I watched Catfish last night, a documentary made by two brothers and their friend. Basically, one brother is a photographer in New York and he gets sent a painting of a photo he's taken, supposedly painted by Abby, an 8-year old girl in Michigan. The film follows his 'cyber' (Facebook) friendship with her and her mother, father, brother and then his blooming relationship with Megan, her older sister, first on Facebook, then over the phone. Further paintings follow.
Over eight months he falls in love with her, becoming friends with her friends on Facebook, looking at pictures, spending hours chatting. Then she sends him a song she says she wrote and sang for him. He Googles it, and they find the song, written and performed by someone else. At this point it all falls apart and they decide to go to the small town where they all supposedly live.

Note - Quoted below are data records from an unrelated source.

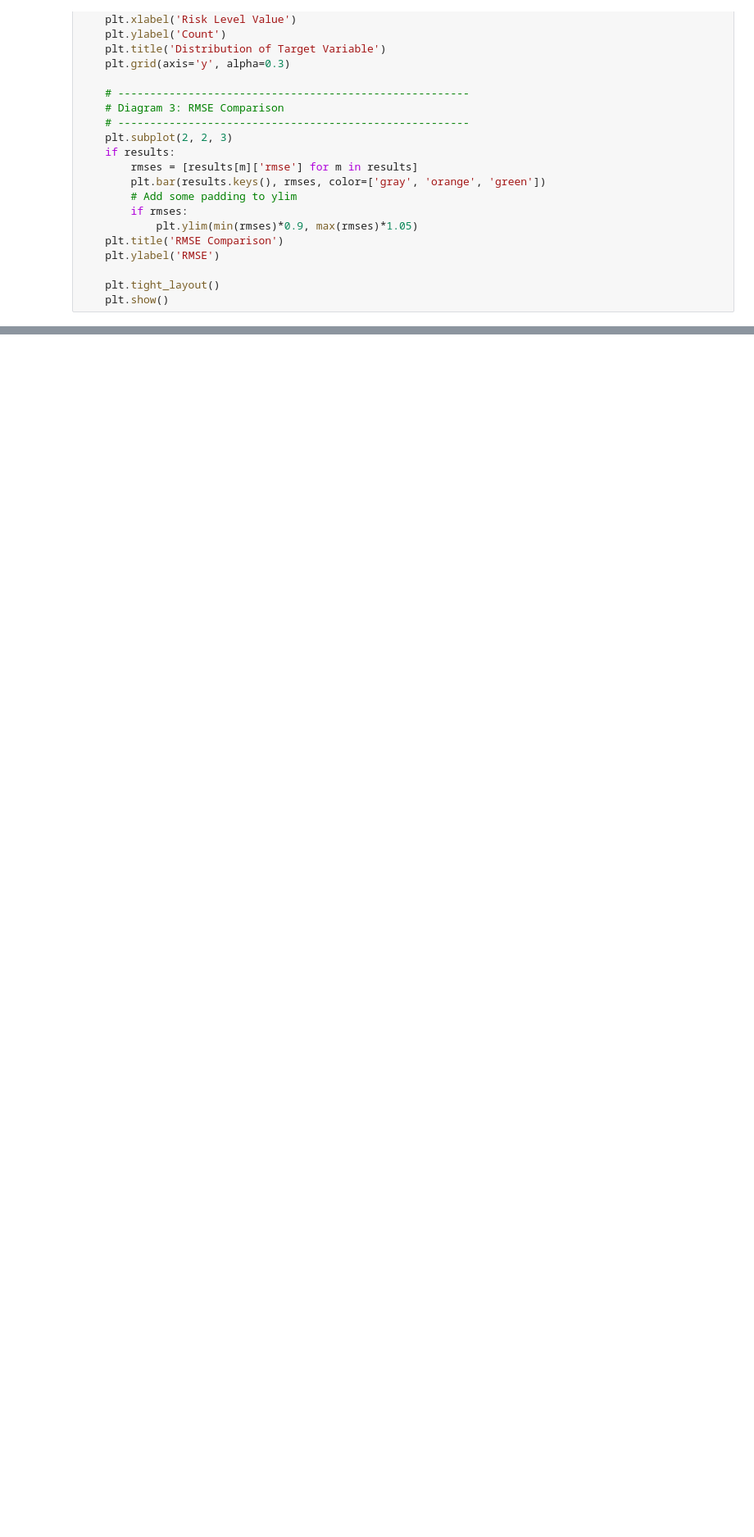
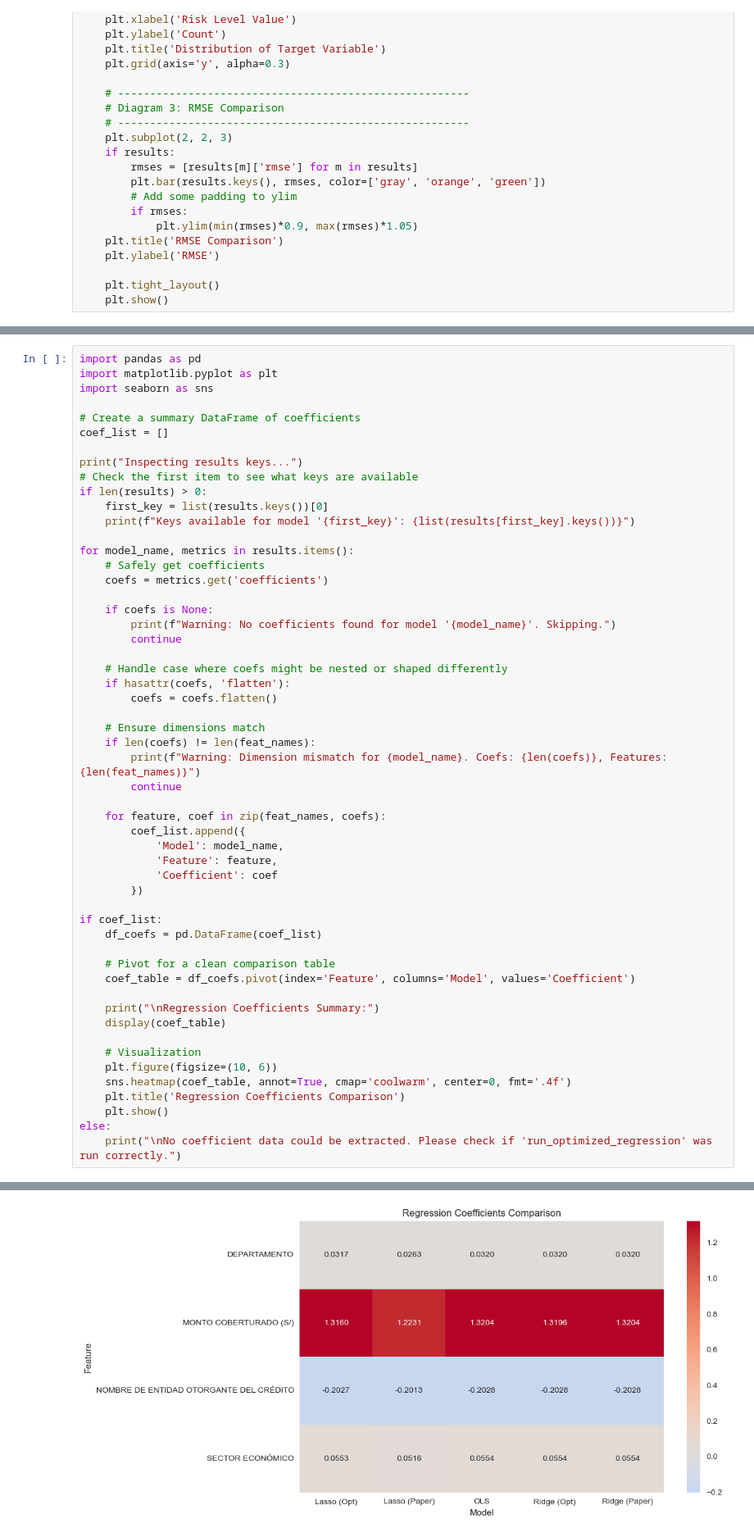
Before and after one commit to CatalinMoldova/Replication-and-Extension-of-Linear-Regressor-of-the-Reactiva-program-in-Peru, a Jupyter notebook: Peru_Credit_Risk_Replication.ipynb, the cells around one changed output, grey strips where cells are left out. Shown at 82% size. Cells and saved outputs as stored; diff of their text form; blank space fills up the shorter version.

```diff
--- a/Peru_Credit_Risk_Replication.ipynb
+++ b/Peru_Credit_Risk_Replication.ipynb
@@ -250,0 +254,55 @@ My replication is **correct**. The slight difference in optimal Alpha is a numer
+# %%
+import pandas as pd
+import matplotlib.pyplot as plt
+import seaborn as sns
+
+# Create a summary DataFrame of coefficients
+coef_list = []
+
+print("Inspecting results keys...")
+# Check the first item to see what keys are available
+if len(results) > 0:
+    first_key = list(results.keys())[0]
+    print(f"Keys available for model '{first_key}': {list(results[first_key].keys())}")
+
+for model_name, metrics in results.items():
+    # Safely get coefficients
+    coefs = metrics.get('coefficients')
+
+    if coefs is None:
+        print(f"Warning: No coefficients found for model '{model_name}'. Skipping.")
+        continue
+
+    # Handle case where coefs might be nested or shaped differently
+    if hasattr(coefs, 'flatten'):
+        coefs = coefs.flatten()
+
+    # Ensure dimensions match
+    if len(coefs) != len(feat_names):
+        print(f"Warning: Dimension mismatch for {model_name}. Coefs: {len(coefs)}, Features: {len(feat_names)}")
+        continue
+
+    for feature, coef in zip(feat_names, coefs):
+        coef_list.append({
+            'Model': model_name,
+            'Feature': feature,
+            'Coefficient': coef
+        })
+
+if coef_list:
+    df_coefs = pd.DataFrame(coef_list)
+
+    # Pivot for a clean comparison table
+    coef_table = df_coefs.pivot(index='Feature', columns='Model', values='Coefficient')
+
+    print("\nRegression Coefficients Summary:")
+    display(coef_table)
+
+    # Visualization
+    plt.figure(figsize=(10, 6))
+    sns.heatmap(coef_table, annot=True, cmap='coolwarm', center=0, fmt='.4f')
+    plt.title('Regression Coefficients Comparison')
+    plt.show()
+else:
+    print("\nNo coefficient data could be extracted. Please check if 'run_optimized_regression' was run correctly.")
+# %% [output]
@@ -250,0 +319 @@ My replication is **correct**. The slight difference in optimal Alpha is a numer
+[figure, added]
```
Also changed, not shown: parts of 10 cells of this notebook, 2 other files.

Basically it turns out that, while there is a daughter, Megan, and an Abby, the mother is the painter; the 'Megan' that's he talked to, fallen in love with, divulged all his energy into; the friends; the brother. She has created all their Facebook profiles, talked to him over the phone late into the night. Her awe of him is palpable. His confusion and disappointment obvious.
It is heartbreaking to see as he confronts her, a woman who does not look as she (Abby) has portrayed herself in paintings. She is mortified, sad. At one point she says each of the characters she'd created were a part of her that she longed to be, that she couldn't be, because that's just how life turned out for her.
In reality, she is a woman, living with a husband in small town America (he seemed a bit wanting), looking after his severely retarded, grown-up twin boys from a previous marriage and their daughter, Abby, estranged from her elder daughter, Megan. An artist and story-teller stuck in a life she didn't think she'd be stuck in.
It's fascinating and I'm writing this before I go and do some internet investigation because, as the story unfolds, it becomes hard to believe that it actually, really, happened. It's also fascinating to realise how the world we live in is so stuck on looks. The Megan she created was blonde, buxom, beautiful in the pics (she'd taken pics from some model) which, obviously, helped our young lad to fall for her but, essentially, he'd fallen for her actual being, having not met her 'physically.'
This is a documentary that asks all sorts of questions and exposes many truths. Facebook is a minefield. Human nature is fragile. We all, essentially, just want to be loved.
The movie left me feeling incredibly raw and a bit sad.